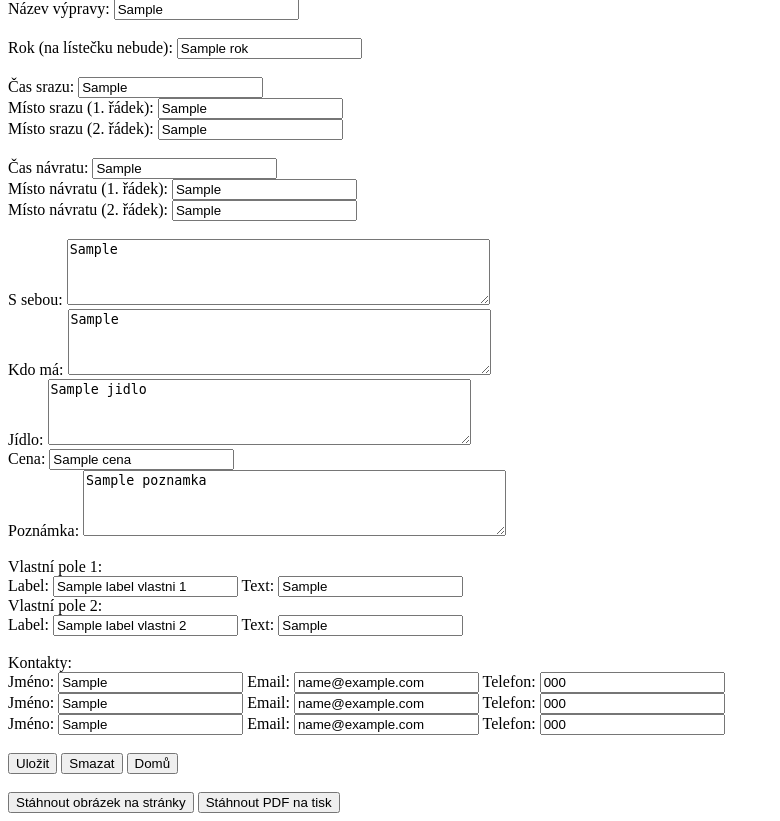
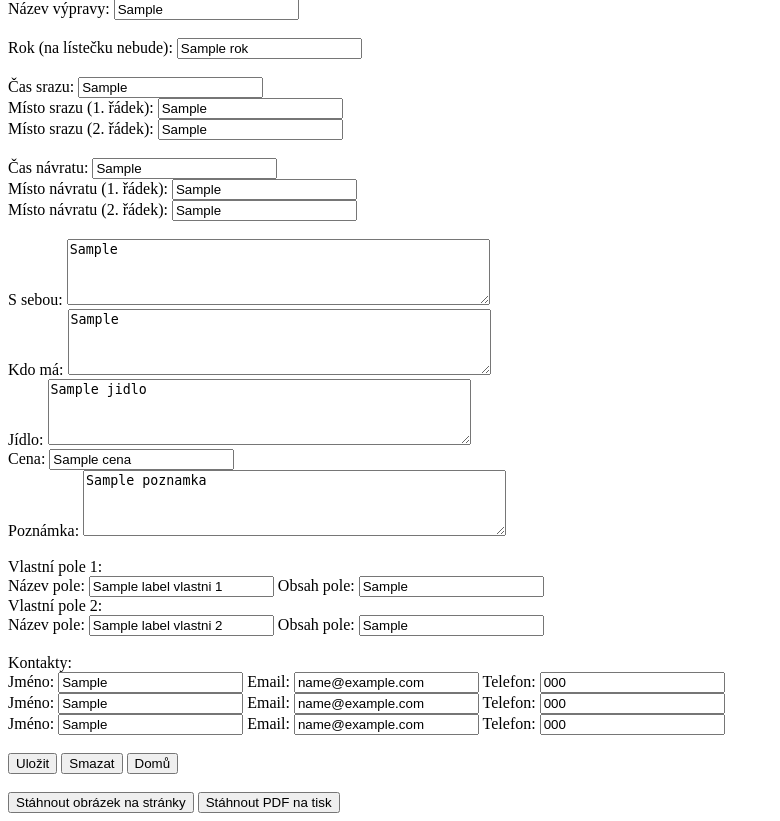
Before and after one commit to alfuoweuh/listecek, a Flask app: template templates/listecek.html in a window 1280 px wide. Shown: the part 122-943 px from the top of the page, without its empty margins (0-780 px from the left). Run offline with Flask 3, Linux system fonts and the light colour scheme; the template is opened without the code that fills it: most values are stand-ins (such as "Sample title", 1, 10 or a date in 2020); parts of the project's set-up code (start-up, migrations or seed data) failed here and were passed over.

Commit message:
Vylepšeny placeholdery, opravena chyba v robots.txt.

```diff
--- a/static/robots.txt
+++ b/static/robots.txt
@@ -5,4 +5,4 @@ Disallow: /vyber
 Disallow: /stahnout/
 Disallow: /listecek
 
-Sitemap: https://skarabeus.ctrnactka.cz/sitemap.xml
+Sitemap: https://listecek.eu.pythonanywhere.com/sitemap.xml
--- a/templates/listecek.html
+++ b/templates/listecek.html
@@ -40,49 +40,49 @@
         <textarea name="s_sebou" rows="4" cols="50" placeholder="věci na vícedenní výpravu, prskavky…">{{ s_sebou }}</textarea>
         <br>
         <label for="kdo_ma">Kdo má:</label>
-        <textarea name="kdo_ma" rows="4" cols="50" placeholder="lakrosku, dort">{{ kdo_ma }}</textarea>
+        <textarea name="kdo_ma" rows="4" cols="50" placeholder="lakrosku, dort…">{{ kdo_ma }}</textarea>
         <br>
         <label for="jidlo">Jídlo:</label>
-        <textarea name="jidlo" rows="4" cols="50" placeholder="páteční večeři, snídaně, studený sobotní oběd; jinak bude k dispozici horká voda">{{ jidlo }}</textarea>
+        <textarea name="jidlo" rows="4" cols="50" placeholder="páteční večeři, snídaně…">{{ jidlo }}</textarea>
         <br>
         <label for="cena">Cena:</label>
         <input type="text" name="cena" placeholder="100 Kč" value="{{ cena }}">
         <br>
         <label for="poznamka">Poznámka:</label>
-        <textarea name="poznamka" rows="4" cols="50" placeholder="Další důležité informace...">{{ poznamka }}</textarea>
+        <textarea name="poznamka" rows="4" cols="50" placeholder="Nezapomeňte si pořádně promazat vozík, budeme krást 24karátové zlaté cihly a nesmí nás chytit.">{{ poznamka }}</textarea>
         <br><br>
         <label>Vlastní pole 1:</label><br>
-        <label for="label_vlastni_1">Label:</label>
-        <input type="text" name="label_vlastni_1" placeholder="vlastní label" value="{{ label_vlastni_1 }}">
-        <label for="vlastni_1">Text:</label>
-        <input type="text" name="vlastni_1" placeholder="vlastní text" value="{{ vlastni_1 }}">
+        <label for="label_vlastni_1">Název pole:</label>
+        <input type="text" name="label_vlastni_1" placeholder="nebrat" value="{{ label_vlastni_1 }}">
+        <label for="vlastni_1">Obsah pole:</label>
+        <input type="text" name="vlastni_1" placeholder="křovinořez a ponožky" value="{{ vlastni_1 }}">
         <br>
         <label>Vlastní pole 2:</label><br>
-        <label for="label_vlastni_2">Label:</label>
-        <input type="text" name="label_vlastni_2" placeholder="vlastní label" value="{{ label_vlastni_2 }}">
-        <label for="vlastni_2">Text:</label>
-        <input type="text" name="vlastni_2" placeholder="vlastní text" value="{{ vlastni_2 }}">
+        <label for="label_vlastni_2">Název pole:</label>
+        <input type="text" name="label_vlastni_2" placeholder="kamarádovi do batohu" value="{{ label_vlastni_2 }}">
+        <label for="vlastni_2">Obsah pole:</label>
+        <input type="text" name="vlastni_2" placeholder="5 kg šutr" value="{{ vlastni_2 }}">
         <br><br>
         <label>Kontakty:</label>
         <br>
         <label for="kontakt_jmeno_0">Jméno:</label>
-        <input type="text" name="kontakt_jmeno_0" placeholder="Heliodor" value="{{ kontakt_jmeno_0 }}">
+        <input type="text" name="kontakt_jmeno_0" placeholder="Kvếťa" value="{{ kontakt_jmeno_0 }}">
         <label for="kontakt_email_0">Email:</label>
-        <input type="text" name="kontakt_email_0" placeholder="heliodor@ctrnactka.cz" value="{{ kontakt_email_0 }}">
+        <input type="text" name="kontakt_email_0" placeholder="kvjeta.je.borec@ctrnactka.cz" value="{{ kontakt_email_0 }}">
         <label for="kontakt_telefon_0">Telefon:</label>
-        <input type="text" name="kontakt_telefon_0" placeholder="424 242 424" value="{{ kontakt_telefon_0 }}">
+        <input type="text" name="kontakt_telefon_0" placeholder="123 456 789" value="{{ kontakt_telefon_0 }}">
         <br>
         <label for="kontakt_jmeno_1">Jméno:</label>
-        <input type="text" name="kontakt_jmeno_1" placeholder="Heliodor" value="{{ kontakt_jmeno_1 }}">
+        <input type="text" name="kontakt_jmeno_1" placeholder="Noemi bohyně" value="{{ kontakt_jmeno_1 }}">
         <label for="kontakt_email_1">Email:</label>
-        <input type="text" name="kontakt_email_1" placeholder="heliodor@ctrnactka.cz" value="{{ kontakt_email_1 }}">
+        <input type="text" name="kontakt_email_1" placeholder="noemi.je.buh@nebe.cz" value="{{ kontakt_email_1 }}">
         <label for="kontakt_telefon_1">Telefon:</label>
-        <input type="text" name="kontakt_telefon_1" placeholder="424 242 424" value="{{ kontakt_telefon_1 }}">
+        <input type="text" name="kontakt_telefon_1" placeholder="333" value="{{ kontakt_telefon_1 }}">
         <br>
         <label for="kontakt_jmeno_2">Jméno:</label>
         <input type="text" name="kontakt_jmeno_2" placeholder="Heliodor" value="{{ kontakt_jmeno_2 }}">
         <label for="kontakt_email_2">Email:</label>
-        <input type="text" name="kontakt_email_2" placeholder="heliodor@ctrnactka.cz" value="{{ kontakt_email_2 }}">
+        <input type="text" name="kontakt_email_2" placeholder="heliodor.pika@armada_csr.cs" value="{{ kontakt_email_2 }}">
         <label for="kontakt_telefon_2">Telefon:</label>
         <input type="text" name="kontakt_telefon_2" placeholder="424 242 424" value="{{ kontakt_telefon_2 }}">
         <br><br>
```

_WHAT IS REQUIRED_
An exact copy of the records is required. Pictures do not belong in it.

_TASK SOLUTION_
Before and after one commit to alfuoweuh/listecek, a Flask app: template templates/listecek.html in a window 1280 px wide. Shown: the part 122-943 px from the top of the page, without its empty margins (0-780 px from the left). Run offline with Flask 3, Linux system fonts and the light colour scheme; the template is opened without the code that fills it: most values are stand-ins (such as "Sample title", 1, 10 or a date in 2020); parts of the project's set-up code (start-up, migrations or seed data) failed here and were passed over.

Commit message:
Vylepšeny placeholdery, opravena chyba v robots.txt.

```diff
--- a/static/robots.txt
+++ b/static/robots.txt
@@ -5,4 +5,4 @@ Disallow: /vyber
 Disallow: /stahnout/
 Disallow: /listecek
 
-Sitemap: https://skarabeus.ctrnactka.cz/sitemap.xml
+Sitemap: https://listecek.eu.pythonanywhere.com/sitemap.xml
--- a/templates/listecek.html
+++ b/templates/listecek.html
@@ -40,49 +40,49 @@
         <textarea name="s_sebou" rows="4" cols="50" placeholder="věci na vícedenní výpravu, prskavky…">{{ s_sebou }}</textarea>
         <br>
         <label for="kdo_ma">Kdo má:</label>
-        <textarea name="kdo_ma" rows="4" cols="50" placeholder="lakrosku, dort">{{ kdo_ma }}</textarea>
+        <textarea name="kdo_ma" rows="4" cols="50" placeholder="lakrosku, dort…">{{ kdo_ma }}</textarea>
         <br>
         <label for="jidlo">Jídlo:</label>
-        <textarea name="jidlo" rows="4" cols="50" placeholder="páteční večeři, snídaně, studený sobotní oběd; jinak bude k dispozici horká voda">{{ jidlo }}</textarea>
+        <textarea name="jidlo" rows="4" cols="50" placeholder="páteční večeři, snídaně…">{{ jidlo }}</textarea>
         <br>
         <label for="cena">Cena:</label>
         <input type="text" name="cena" placeholder="100 Kč" value="{{ cena }}">
         <br>
         <label for="poznamka">Poznámka:</label>
-        <textarea name="poznamka" rows="4" cols="50" placeholder="Další důležité informace...">{{ poznamka }}</textarea>
+        <textarea name="poznamka" rows="4" cols="50" placeholder="Nezapomeňte si pořádně promazat vozík, budeme krást 24karátové zlaté cihly a nesmí nás chytit.">{{ poznamka }}</textarea>
         <br><br>
         <label>Vlastní pole 1:</label><br>
-        <label for="label_vlastni_1">Label:</label>
-        <input type="text" name="label_vlastni_1" placeholder="vlastní label" value="{{ label_vlastni_1 }}">
-        <label for="vlastni_1">Text:</label>
-        <input type="text" name="vlastni_1" placeholder="vlastní text" value="{{ vlastni_1 }}">
+        <label for="label_vlastni_1">Název pole:</label>
+        <input type="text" name="label_vlastni_1" placeholder="nebrat" value="{{ label_vlastni_1 }}">
+        <label for="vlastni_1">Obsah pole:</label>
+        <input type="text" name="vlastni_1" placeholder="křovinořez a ponožky" value="{{ vlastni_1 }}">
         <br>
         <label>Vlastní pole 2:</label><br>
-        <label for="label_vlastni_2">Label:</label>
-        <input type="text" name="label_vlastni_2" placeholder="vlastní label" value="{{ label_vlastni_2 }}">
-        <label for="vlastni_2">Text:</label>
-        <input type="text" name="vlastni_2" placeholder="vlastní text" value="{{ vlastni_2 }}">
+        <label for="label_vlastni_2">Název pole:</label>
+        <input type="text" name="label_vlastni_2" placeholder="kamarádovi do batohu" value="{{ label_vlastni_2 }}">
+        <label for="vlastni_2">Obsah pole:</label>
+        <input type="text" name="vlastni_2" placeholder="5 kg šutr" value="{{ vlastni_2 }}">
         <br><br>
         <label>Kontakty:</label>
         <br>
         <label for="kontakt_jmeno_0">Jméno:</label>
-        <input type="text" name="kontakt_jmeno_0" placeholder="Heliodor" value="{{ kontakt_jmeno_0 }}">
+        <input type="text" name="kontakt_jmeno_0" placeholder="Kvếťa" value="{{ kontakt_jmeno_0 }}">
         <label for="kontakt_email_0">Email:</label>
-        <input type="text" name="kontakt_email_0" placeholder="heliodor@ctrnactka.cz" value="{{ kontakt_email_0 }}">
+        <input type="text" name="kontakt_email_0" placeholder="kvjeta.je.borec@ctrnactka.cz" value="{{ kontakt_email_0 }}">
         <label for="kontakt_telefon_0">Telefon:</label>
-        <input type="text" name="kontakt_telefon_0" placeholder="424 242 424" value="{{ kontakt_telefon_0 }}">
+        <input type="text" name="kontakt_telefon_0" placeholder="123 456 789" value="{{ kontakt_telefon_0 }}">
         <br>
         <label for="kontakt_jmeno_1">Jméno:</label>
-        <input type="text" name="kontakt_jmeno_1" placeholder="Heliodor" value="{{ kontakt_jmeno_1 }}">
+        <input type="text" name="kontakt_jmeno_1" placeholder="Noemi bohyně" value="{{ kontakt_jmeno_1 }}">
         <label for="kontakt_email_1">Email:</label>
-        <input type="text" name="kontakt_email_1" placeholder="heliodor@ctrnactka.cz" value="{{ kontakt_email_1 }}">
+        <input type="text" name="kontakt_email_1" placeholder="noemi.je.buh@nebe.cz" value="{{ kontakt_email_1 }}">
         <label for="kontakt_telefon_1">Telefon:</label>
-        <input type="text" name="kontakt_telefon_1" placeholder="424 242 424" value="{{ kontakt_telefon_1 }}">
+        <input type="text" name="kontakt_telefon_1" placeholder="333" value="{{ kontakt_telefon_1 }}">
         <br>
         <label for="kontakt_jmeno_2">Jméno:</label>
         <input type="text" name="kontakt_jmeno_2" placeholder="Heliodor" value="{{ kontakt_jmeno_2 }}">
         <label for="kontakt_email_2">Email:</label>
-        <input type="text" name="kontakt_email_2" placeholder="heliodor@ctrnactka.cz" value="{{ kontakt_email_2 }}">
+        <input type="text" name="kontakt_email_2" placeholder="heliodor.pika@armada_csr.cs" value="{{ kontakt_email_2 }}">
         <label for="kontakt_telefon_2">Telefon:</label>
         <input type="text" name="kontakt_telefon_2" placeholder="424 242 424" value="{{ kontakt_telefon_2 }}">
         <br><br>
```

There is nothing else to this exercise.